His paradigm shift towards quantitative measurement and systemic observation has not only altered the understanding of organisms and biology. It also influences translational medicine and is an important cornerstone for the personalised medicine of the future. "It is a huge honour for me and my great team to be awarded the Marcel Benoist Swiss Science Prize. It also serves as recognition of the importance of international cooperation between researchers and of the open exchange of measurement data - both are fundamental to the success of proteomics," said a delighted Aebersold.

Solver of a centuries-old mathematical problem

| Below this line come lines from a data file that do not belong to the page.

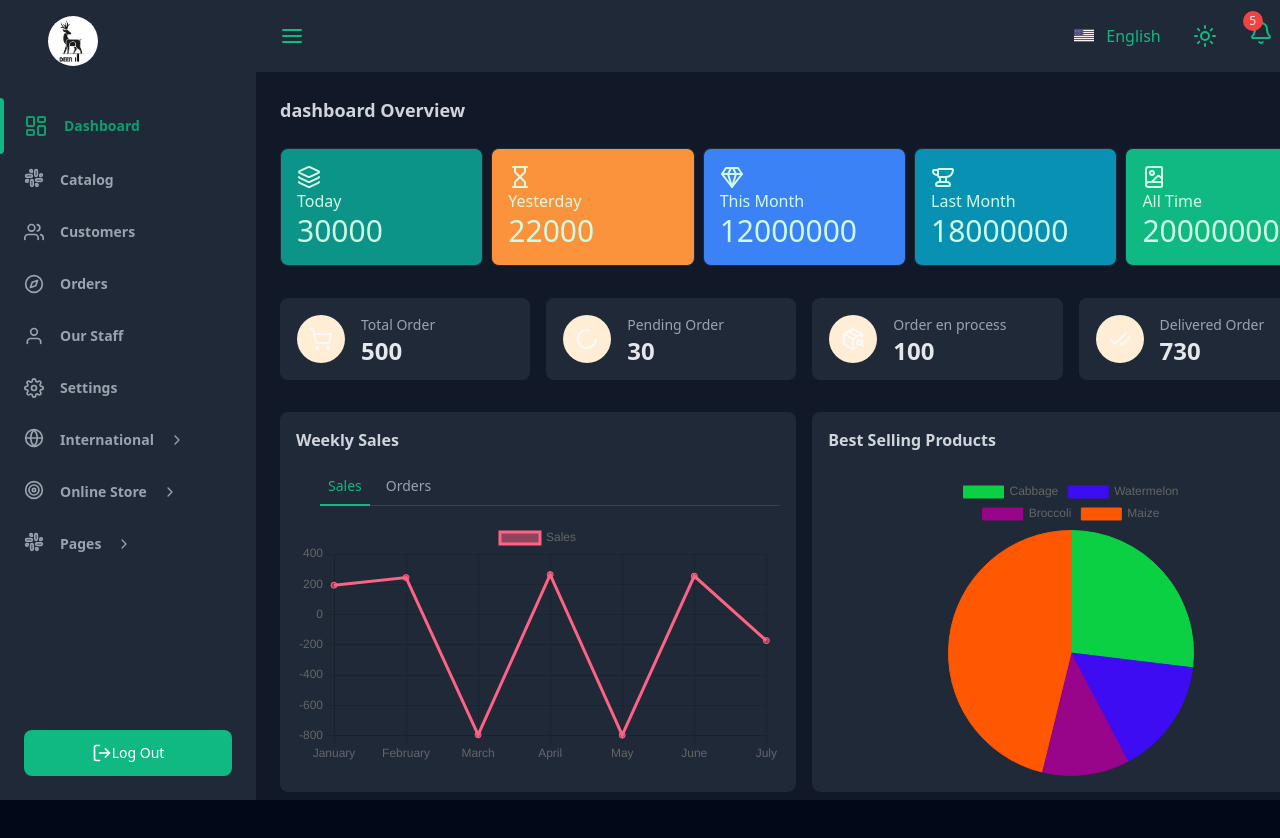
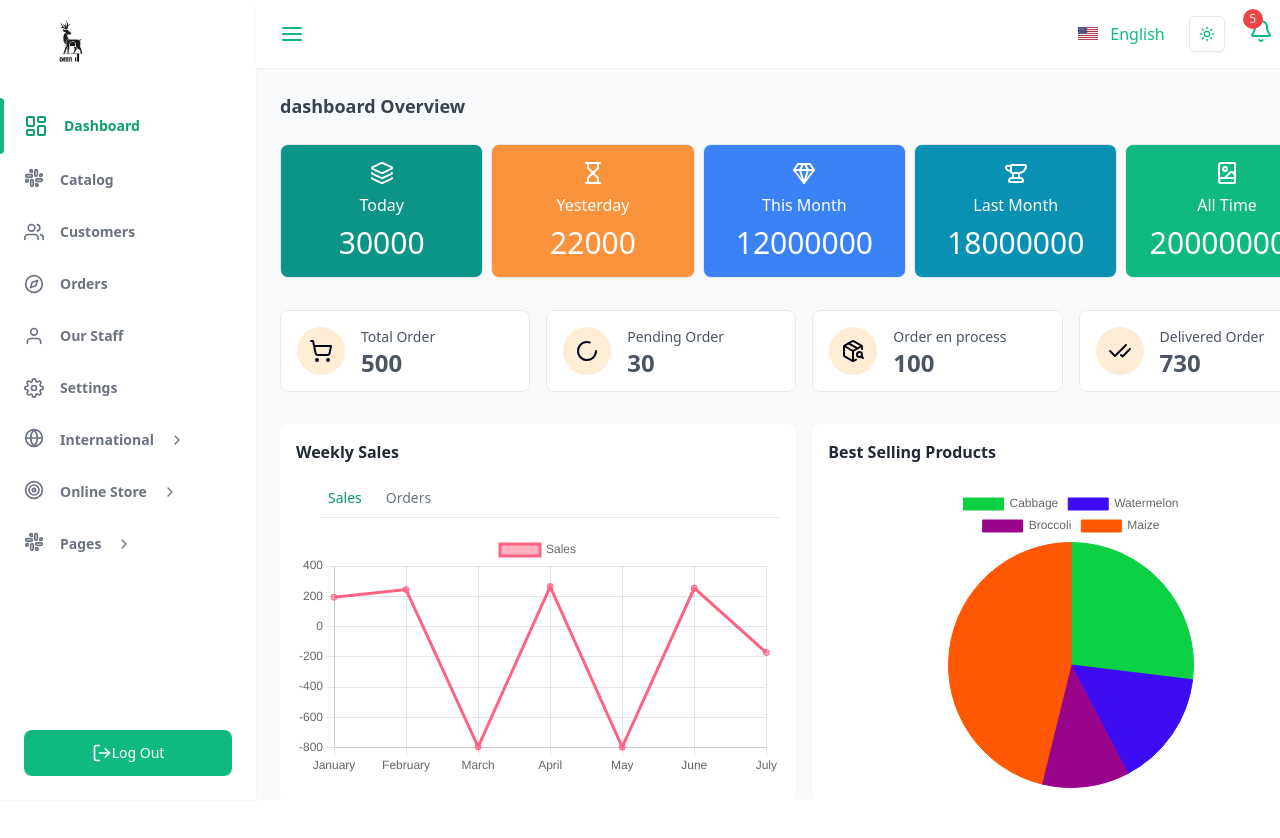
Before and after one commit to yousseflearn/deerit-multivendor-ecomerce, a Next.js app: page /dashboard in a window 1280 px wide. Shown: the top 838 px of the page. Built offline with nearby package versions, Linux system fonts and the light colour scheme.

Commit message:
update Dark Mode

```diff
--- a/app/layout.js
+++ b/app/layout.js
@@ -1,6 +1,6 @@
 import { Geist, Geist_Mono } from "next/font/google";
 import "../styles/main.scss";
-import Providers from "@/context/Providers";
+import { Providers } from "@/context/Providers";
 
 const geistSans = Geist({
   variable: "--font-geist-sans",
@@ -19,11 +19,18 @@
 
 export default function RootLayout({ children }) {
   return (
-    <html lang="en" className="dark" style={{ colorScheme: "dark" }}>
+    <html lang="en" suppressHydrationWarning>
       <body
         className={`${geistSans.variable} ${geistMono.variable} antialiased`}
       >
-        <Providers>{children}</Providers>
+        <Providers
+          attribute="class"
+          defaultTheme="system"
+          enableSystem
+          disableTransitionOnChange
+        >
+          {children}
+        </Providers>
       </body>
     </html>
   );
--- a/components/ModeToggle.jsx
+++ b/components/ModeToggle.jsx
@@ -1,25 +1,40 @@
 "use client";
 
+import * as React from "react";
 import { Moon, Sun } from "lucide-react";
 import { useTheme } from "next-themes";
-import { useEffect, useState } from "react";
+
+import { Button } from "@/components/ui/button";
+import {
+  DropdownMenu,
+  DropdownMenuContent,
+  DropdownMenuItem,
+  DropdownMenuTrigger,
+} from "@/components/ui/dropdown-menu";
 
 export function ModeToggle() {
-  const [mounted, setMounted] = useState(false);
-  const { theme, setTheme } = useTheme();
-
-  useEffect(() => {
-    setMounted(true);
-  }, []);
-
-  if (!mounted) return null;
+  const { setTheme } = useTheme();
 
   return (
-    <button
-      className={`w-fit p-2 rounded-md hover:scale-110 active:scale-100 duration-200 bg-gray-200 dark:bg-gray-800`}
-      onClick={() => setTheme(theme === "dark" ? "light" : "dark")}
-    >
-      {theme === "light" ? <Moon /> : <Sun />}
-    </button>
+    <DropdownMenu>
+      <DropdownMenuTrigger asChild>
+        <Button variant="outline" size="icon">
+          <Sun className="h-[1.2rem] w-[1.2rem] rotate-0 scale-100 transition-all dark:-rotate-90 dark:scale-0" />
+          <Moon className="absolute h-[1.2rem] w-[1.2rem] rotate-90 scale-0 transition-all dark:rotate-0 dark:scale-100" />
+          <span className="sr-only">Toggle theme</span>
+        </Button>
+      </DropdownMenuTrigger>
+      <DropdownMenuContent align="end">
+        <DropdownMenuItem onClick={() => setTheme("light")}>
+          Light
+        </DropdownMenuItem>
+        <DropdownMenuItem onClick={() => setTheme("dark")}>
+          Dark
+        </DropdownMenuItem>
+        <DropdownMenuItem onClick={() => setTheme("system")}>
+          System
+        </DropdownMenuItem>
+      </DropdownMenuContent>
+    </DropdownMenu>
   );
 }
--- a/components/backoffice/CustomDataTable.jsx
+++ b/components/backoffice/CustomDataTable.jsx
@@ -218,7 +218,7 @@
                     disabled={currentPage === index + 1}
                     className={
                       currentPage === index + 1
-                        ? "flex items-center justify-center px-3 h-8 leading-tight text-white bg-blue-500 border border-blue-200 hover:bg-blue-700 hover:text-white dark:bg-gray-800 dark:border-gray-700 dark:text-gray-400 dark:hover:bg-gray-700 dark:hover:text-white"
+                        ? "flex items-center justify-center px-3 h-8 leading-tight text-white bg-blue-500 border border-blue-200 hover:bg-blue-700 hover:text-white dark:bg-emerald-600 dark:border-emerald-700 dark:text-white dark:hover:bg-emerald-600 dark:hover:text-white"
                         : "flex items-center justify-center px-3 h-8 leading-tight text-gray-500 bg-white border border-gray-300 hover:bg-gray-100 hover:text-gray-700 dark:bg-gray-800 dark:border-gray-700 dark:text-gray-400 dark:hover:bg-gray-700 dark:hover:text-white"
                     }
                   >
--- a/components/backoffice/LargeCard.jsx
+++ b/components/backoffice/LargeCard.jsx
@@ -5,7 +5,7 @@
   return (
     <div className="min-w-0 rounded-lg overflow-hidden bg-white dark:bg-gray-800 flex justify-center h-full">
       <div
-        className={`p-4 border border-gray-200 justify-between dark:border-gray-800 w-full rounded-lg text-white dark:text-emerald-100  ${color} `}
+        className={`p-4 border flex flex-col items-center justify-between py-4 gap-2 border-gray-200  dark:border-gray-800 w-full rounded-lg text-white dark:text-emerald-100  ${color} `}
       >
         {icon}
         <h4>{period}</h4>
--- /dev/null
+++ b/components/ui/button.jsx
@@ -0,0 +1,48 @@
+import * as React from "react"
+import { Slot } from "@radix-ui/react-slot"
+import { cva } from "class-variance-authority";
+
+import { cn } from "@/lib/utils"
+
+const buttonVariants = cva(
+  "inline-flex items-center justify-center gap-2 whitespace-nowrap rounded-md text-sm font-medium transition-colors focus-visible:outline-none focus-visible:ring-1 focus-visible:ring-ring disabled:pointer-events-none disabled:opacity-50 [&_svg]:pointer-events-none [&_svg]:size-4 [&_svg]:shrink-0",
+  {
+    variants: {
+      variant: {
+        default:
+          "bg-primary text-primary-foreground shadow hover:bg-primary/90",
+        destructive:
+          "bg-destructive text-destructive-foreground shadow-sm hover:bg-destructive/90",
+        outline:
+          "border border-input bg-background shadow-sm hover:bg-accent hover:text-accent-foreground",
+        secondary:
+          "bg-secondary text-secondary-foreground shadow-sm hover:bg-secondary/80",
+        ghost: "hover:bg-accent hover:text-accent-foreground",
+        link: "text-primary underline-offset-4 hover:underline",
+      },
+      size: {
+        default: "h-9 px-4 py-2",
+        sm: "h-8 rounded-md px-3 text-xs",
+        lg: "h-10 rounded-md px-8",
+        icon: "h-9 w-9",
+      },
+    },
+    defaultVariants: {
+      variant: "default",
+      size: "default",
+    },
+  }
+)
+
+const Button = React.forwardRef(({ className, variant, size, asChild = false, ...props }, ref) => {
+  const Comp = asChild ? Slot : "button"
+  return (
+    <Comp
+      className={cn(buttonVariants({ variant, size, className }))}
+      ref={ref}
+      {...props} />
+  );
+})
+Button.displayName = "Button"
+
+export { Button, buttonVariants }
--- a/context/Providers.jsx
+++ b/context/Providers.jsx
@@ -1,10 +1,7 @@
 "use client";
+
 import { ThemeProvider } from "next-themes";
 
-export default function Providers({ children }) {
-  return (
-    <ThemeProvider attribute="class" defaultTheme="dark">
-      {children}
-    </ThemeProvider>
-  );
+export function Providers({ children, ...props }) {
+  return <ThemeProvider {...props}>{children}</ThemeProvider>;
 }
--- a/package.json
+++ b/package.json
@@ -10,6 +10,7 @@
   },
   "dependencies": {
     "@radix-ui/react-dropdown-menu": "^2.1.6",
+    "@radix-ui/react-slot": "^1.1.2",
     "chart.js": "^4.4.8",
     "class-variance-authority": "^0.7.1",
     "clsx": "^2.1.1",
```
Also changed, not shown: 1 other file (tests, documents, lock files or other folders).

The 2020 National Latsis Prize with an award sum of CHF 100,000 goes to Maryna Viazovska. The young EPFL mathematics professor from Ukraine achieved a scientific breakthrough in solving the sphere-packing problem in 2016.  "I am delighted that the Latsis Prize will boost the outstanding reputation of my Institute and all its staff. Naturally, I also hope that the prize will help to inspire young girls to go into mathematics", said Viazovska.

The mathematical derivation of the densest possible arrangement of spheres in a given space goes back to a problem posed by the explorer Sir Walter Raleigh in the 16th century. He raised the question of how cannonballs should be stacked in the densest possible way on a ship. For centuries, luminaries of mathematics made assumptions about the sphere-packing problem in multidimensional space, which could only be proven three-dimensionally in 1998 through huge computer calculations.

Viazovska caused a sensation in the world of modern mathematics with her original and amazingly simple calculation of the densest sphere packing in the much more complex 8th and 24th dimensions - the latter in cooperation with a research group. Research results on sphere packing in high-dimensional spaces also have practical applications in everyday technology. For example, in the analysis of crystal structures or in troubleshooting signal transmission of mobile phones, space probes or internet connections. While work on these two dimensions had previously been based on hypotheses, Maryna Viazovska’s exploit delivered the mathematical proof and is already being used in efforts to solve fundamental problems in applied mathematics.

The Swiss science prizes will be presented by the Marcel Benoist Foundation and the Fondation Latsis at an awards ceremony to be held in Bern Town Hall on 4 November.

Marcel Benoist Swiss Science Prize

Laureate 2020: Rudolf Aebersold

Rudolf Aebersold was born in Switzerland in 1954 and obtained a doctorate in cell biology from Basel University in 1983. His research and teaching career has taken him to the USA and Canada: as a post-doctoral candidate at California Institute of Technology, as an assistant professor at the University of British Columbia in Vancouver, and as associate professor at the University of Washington in Seattle. He is the co-founder of the Institute for Systems Biology in Seattle in 2000, a world first. Aebersold holds dual professorships at the ETH Zurich and at the University of Zurich. He has been conducting research at the Institute for Biotechnology since 2004, and at the Institute for Molecular Systems Biology (IMSB) at the ETH Zurich since 2005. Aebersold is the holder of numerous prestigious awards, including the Human Proteome Organization Achievement Award (2005), the Otto Nägeli Prize (2010), the European Proteomics Association Pioneer Award (2012) and Paracelsus Prize of the Swiss Chemical Society (2018). He has been emeritus Professor at the IMSB since 2020. He will head the Tumour Profiling Project at the ETH Zurich until the end of 2023.

The Marcel Benoist Foundation

Excellence since 1920: The Marcel Benoist Swiss Science Prize will be awarded for the hundredth time this year. Each year, the Marcel Benoist Foundation recognises outstanding independent research across all Swiss higher education institutions, of relevance to human life. As such, it recognises researchers who embody Switzerland’s excellence as a location for research. To date eleven prize winners have gone on to win the Nobel Prize. The nomination and evaluation process is conducted by the Swiss National Science Foundation (SNSF) on behalf of the Marcel Benoist Foundation. This year’s Prize was awarded in the fields of biology and medicine.